## Working data

-------------------------

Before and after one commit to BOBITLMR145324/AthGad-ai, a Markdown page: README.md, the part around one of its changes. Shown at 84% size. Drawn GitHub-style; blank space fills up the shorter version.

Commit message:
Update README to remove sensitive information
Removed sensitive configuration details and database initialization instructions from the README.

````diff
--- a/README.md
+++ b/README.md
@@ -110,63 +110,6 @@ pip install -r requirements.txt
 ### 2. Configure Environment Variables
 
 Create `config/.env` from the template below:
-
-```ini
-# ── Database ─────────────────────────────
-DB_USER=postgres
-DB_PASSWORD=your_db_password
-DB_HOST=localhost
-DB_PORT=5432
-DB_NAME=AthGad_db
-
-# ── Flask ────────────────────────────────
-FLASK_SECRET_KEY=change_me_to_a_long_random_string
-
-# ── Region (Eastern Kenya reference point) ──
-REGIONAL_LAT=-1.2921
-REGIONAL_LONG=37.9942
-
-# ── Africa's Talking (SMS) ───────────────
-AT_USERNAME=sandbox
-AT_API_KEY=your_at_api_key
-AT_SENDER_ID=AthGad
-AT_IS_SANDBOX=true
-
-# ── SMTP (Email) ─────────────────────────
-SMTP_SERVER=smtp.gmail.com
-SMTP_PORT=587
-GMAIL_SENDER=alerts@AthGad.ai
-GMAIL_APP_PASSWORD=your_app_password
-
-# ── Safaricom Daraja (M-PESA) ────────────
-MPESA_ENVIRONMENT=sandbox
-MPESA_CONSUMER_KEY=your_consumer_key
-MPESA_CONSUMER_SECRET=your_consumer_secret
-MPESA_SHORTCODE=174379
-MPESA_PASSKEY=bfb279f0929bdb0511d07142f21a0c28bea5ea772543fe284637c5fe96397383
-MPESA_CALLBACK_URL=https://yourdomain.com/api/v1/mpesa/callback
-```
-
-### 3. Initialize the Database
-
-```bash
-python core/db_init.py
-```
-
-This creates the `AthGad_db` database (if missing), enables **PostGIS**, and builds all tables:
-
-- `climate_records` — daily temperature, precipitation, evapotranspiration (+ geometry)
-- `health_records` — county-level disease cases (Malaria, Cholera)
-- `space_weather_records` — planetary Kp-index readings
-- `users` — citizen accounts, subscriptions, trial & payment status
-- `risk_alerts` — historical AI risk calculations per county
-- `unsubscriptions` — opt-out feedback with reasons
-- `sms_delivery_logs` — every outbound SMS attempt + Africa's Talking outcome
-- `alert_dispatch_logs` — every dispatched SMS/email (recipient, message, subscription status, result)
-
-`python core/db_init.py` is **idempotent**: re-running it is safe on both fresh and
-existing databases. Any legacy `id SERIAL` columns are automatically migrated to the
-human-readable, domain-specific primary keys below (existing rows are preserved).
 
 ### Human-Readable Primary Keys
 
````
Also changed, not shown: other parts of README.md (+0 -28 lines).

-------------------------

## What is needed
Begin with the top line of the material and go as far as the line with "Update README to remove sensitive information". Set down those lines exactly, both ends included, and nothing more.

## Output below
Before and after one commit to BOBITLMR145324/AthGad-ai, a Markdown page: README.md, the part around one of its changes. Shown at 84% size. Drawn GitHub-style; blank space fills up the shorter version.

Commit message:
Update README to remove sensitive information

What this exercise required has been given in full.